In 2012, Justice Tracey found that Mr Hann had engaged in false, misleading or deceptive conduct in the promotion and sale of a parcel distribution business for 'Heartlink' branded household products. His Honour found that consumers were misled about the profitability and earnings potential of the business opportunity as well as the overall viability of the business.
Taking into account what Justice Tracey described as ‘an egregious series of contraventions’ of consumer protection law, the Court imposed orders disqualifying Mr Hann from managing a corporation for 15 years as well as preventing him from engaging in certain business activities.
The ACCC now alleges that Mr Hann has breached a 15-year court order imposed by Justice Tracey which prevents Mr Hann from, in trade or commerce, carrying on a business or supplying goods or services:
- by which, or in connection with which, persons are invited to invest money or perform work,
- by which, or in connection with which, any claim is made that moneys or profits earned by the sale of goods are donated to charity, or
- where the goods or services concerned are or include household cleaning products.
The ACCC also alleges that Mr Hann breached other related injunctions ordered by Justice Tracey.
The ACCC alleges that Mr Hann has continued to be directly involved in a business involving the sale of household cleaning products and has continued to make claims that some of the moneys earned from the sale of those goods would be donated to charity.

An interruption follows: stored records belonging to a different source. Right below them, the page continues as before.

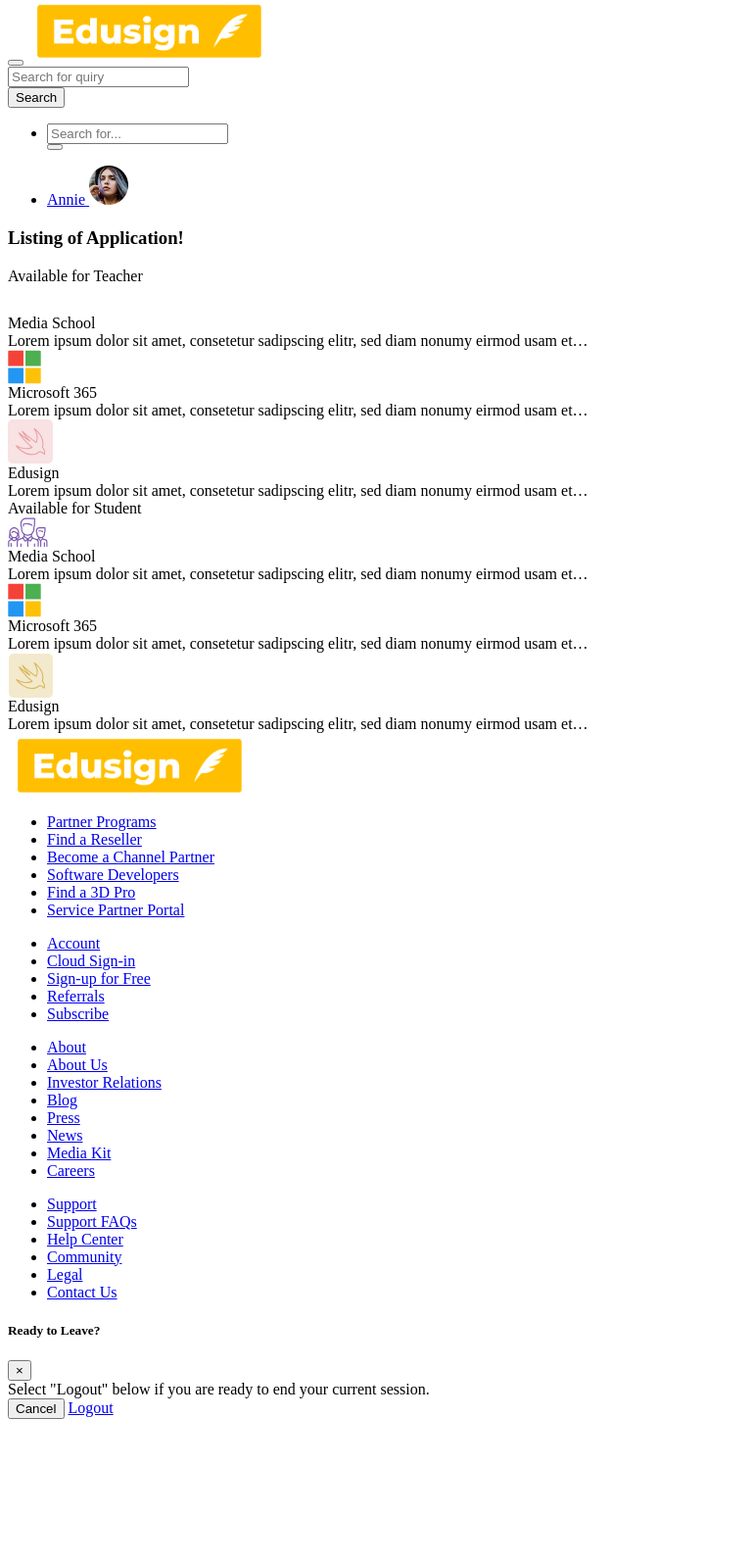
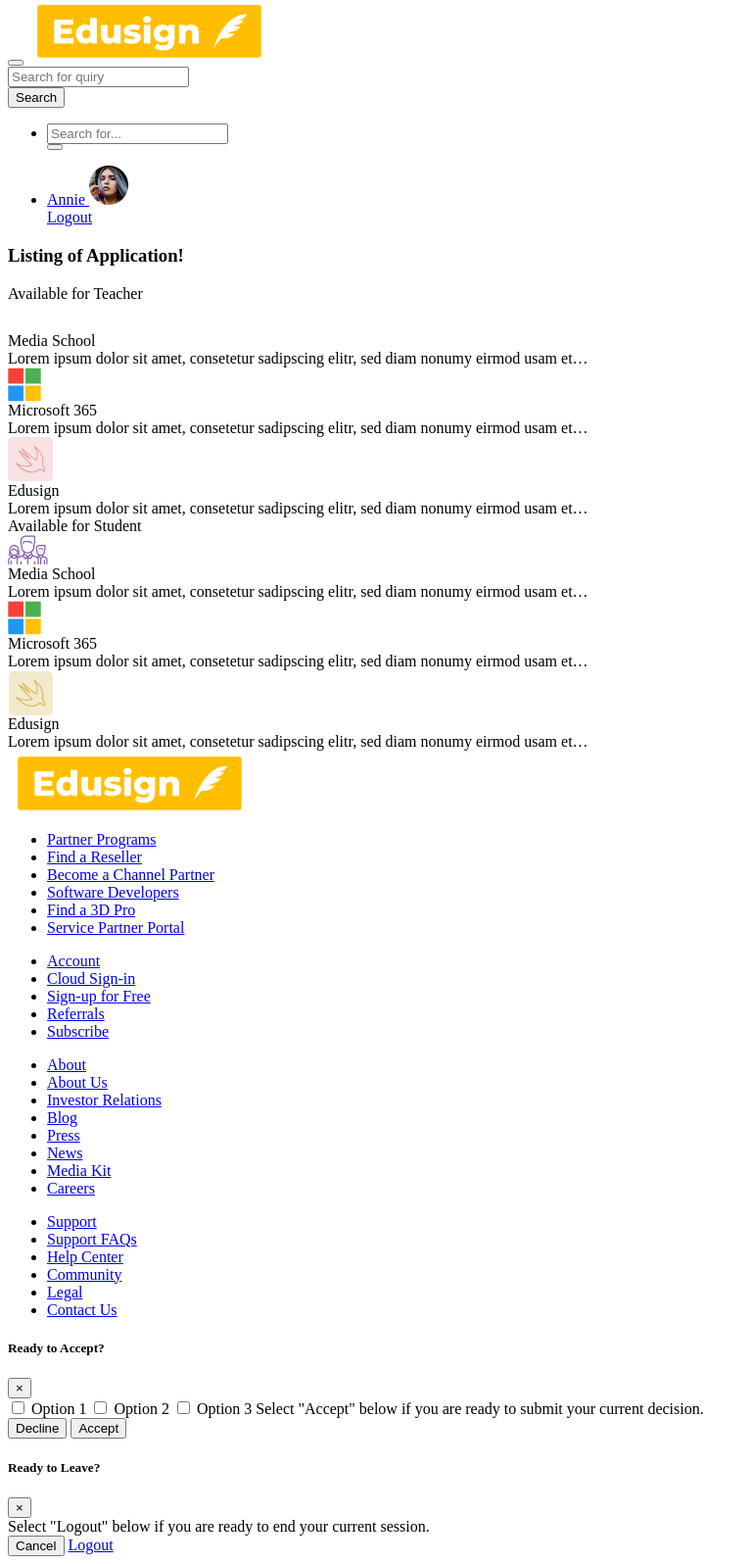
Before and after one commit to Viking03265/Vincent-PHP, a PHP site: page /views/contents.php in a window 1280 px wide. Shown: the part 490-2086 px from the top of the page at 98% size, without its empty margins (0-769 px from the left). Before the commit the page ends 1938 px from the top, so only its background shows below. Run offline with PHP 8.4, Linux system fonts and the light colour scheme.

Commit message:
08-09-2021

```diff
--- a/assets/js/main.js
+++ b/assets/js/main.js
@@ -1,5 +1,7 @@
 (function($) {
   "use strict"; // Start of use strict
+
+  var popup_choice = 0;
 
   // Toggle the side navigation
   $("#sidebarToggle, #sidebarToggleTop").on('click', function(e) {
@@ -47,7 +49,7 @@
   });
 
   // Smooth scrolling using jQuery easing
-  $(document).on('click', 'a.scroll-to-top', function(e) {
+  $(document).on('click', 'a.scroll-to-top', (e) => {
     var $anchor = $(this);
     $('html, body').stop().animate({
       scrollTop: ($($anchor.attr('href')).offset().top)
@@ -55,4 +57,27 @@
     e.preventDefault();
   });
 
-})(jQuery); // End of use strict
+  $(document).ready(() => {
+    $('#popup').modal({backdrop: 'static', keyboard: false});
+    // console.log("Document is ready!");
+  });
+
+  $('#popup').on('hidden.bs.modal', () => {
+    console.log("Popup is closing now!");
+    if (popup_choice === 0) {
+      $('#popup').modal({backdrop: 'static', keyboard: false});
+    }
+    popup_choice = 0;
+  });
+
+  $(document).on('click', '#popup .btn-accept', e => {
+    popup_choice = 1;
+    $('#popup').modal('hide');
+  });
+
+  $(document).on('click', '#popup .btn-decline', e => {
+    popup_choice = 2;
+    $('#popup').modal('hide');
+  });
+
+ })(jQuery); // End of use strict
--- a/views/Home/content.php
+++ b/views/Home/content.php
@@ -67,9 +67,9 @@
                         <img class="img-profile rounded-circle" src="assets/imgs/Annie.png">
                     </a>
                     <!-- Dropdown - User Information -->
-                    <!--div class="dropdown-menu dropdown-menu-right shadow animated--grow-in"
+                    <div class="dropdown-menu dropdown-menu-right shadow animated--grow-in"
                         aria-labelledby="userDropdown">
-                        <a class="dropdown-item" href="#">
+                        <!-- <a class="dropdown-item" href="#">
                             <i class="fas fa-user fa-sm fa-fw mr-2 text-gray-400"></i>
                             Profile
                         </a>
@@ -81,12 +81,12 @@
                             <i class="fas fa-list fa-sm fa-fw mr-2 text-gray-400"></i>
                             Activity Log
                         </a>
-                        <div class="dropdown-divider"></div>
+                        <div class="dropdown-divider"></div> -->
                         <a class="dropdown-item" href="#" data-toggle="modal" data-target="#logoutModal">
                             <i class="fas fa-sign-out-alt fa-sm fa-fw mr-2 text-gray-400"></i>
                             Logout
                         </a>
-                    </div-->
+                    </div>
                 </li>
             </ul>
         </nav>
--- /dev/null
+++ b/views/Home/popup.php
@@ -0,0 +1,33 @@
+<div class="modal fade" id="popup" role="dialog" aria-labelledby="popupModal">
+    <div class="modal-dialog" role="document">
+        <div class="modal-content">
+            <div class="modal-header">
+                <h5 class="modal-title" id="popupModal">Ready to Accept?</h5>
+                <button class="close" type="button" data-dismiss="modal" aria-label="Close">
+                    <span aria-hidden="true">&times;</span>
+                </button>
+            </div>
+            <div class="modal-body">
+
+                <input id='one' type='checkbox' />
+                <label for='one'>
+                    <span></span>Option 1
+                </label>
+                <input id='two' type='checkbox' />
+                <label for='two'>
+                    <span></span>Option 2
+                </label>
+                <input id='three' type='checkbox' />
+                <label for='three'>
+                    <span></span>Option 3
+                </label>
+
+                Select "Accept" below if you are ready to submit your current decision.
+            </div>
+            <div class="modal-footer">
+                <button class="btn btn-secondary btn-decline">Decline</button>
+                <button class="btn btn-primary btn-accept">Accept</button>
+            </div>
+        </div>
+    </div>
+</div>
--- a/views/contents.php
+++ b/views/contents.php
@@ -12,6 +12,8 @@
     <!-- End of Page Wrapper -->
 
     <?php include_once ('Home\\footer.php') ?>
+
+    <?php include_once ('Home\\popup.php') ?>
 
     <!-- Scroll to Top Button-->
     <a class="scroll-to-top rounded" href="#page-top">
```
Also changed, not shown: assets/css/style.css (+76 -0 lines).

Mr Hann also allegedly recruited a person to make sales and distribute products in connection with that business.
“The 15 year injunctions ordered by the Court were imposed to prevent Mr Hann from establishing companies and other entities and using them to promote what the judge described as dubious business opportunities in order to obtain funds,” ACCC Chairman Rod Sims said.
“The decision to institute proceedings demonstrates the ACCC’s determination to pursue contempt action when it alleges that a person has breached court orders which the ACCC has obtained for the protection of consumers and small businesses,” Mr Sims said.
A directions hearing for the ACCC’s proceedings will be listed in the Federal Court in Melbourne.
On 28 May 2012, Justice Tracey found Mr Hann had engaged in false, misleading or deceptive conduct in the promotion and sale of a parcel distribution business for 'Heartlink' branded household products.
Justice Tracey disqualified Mr Hann from managing a corporation for 15 years and from engaging in certain business activities, and ordered him to pay a $450,000 civil pecuniary penalty.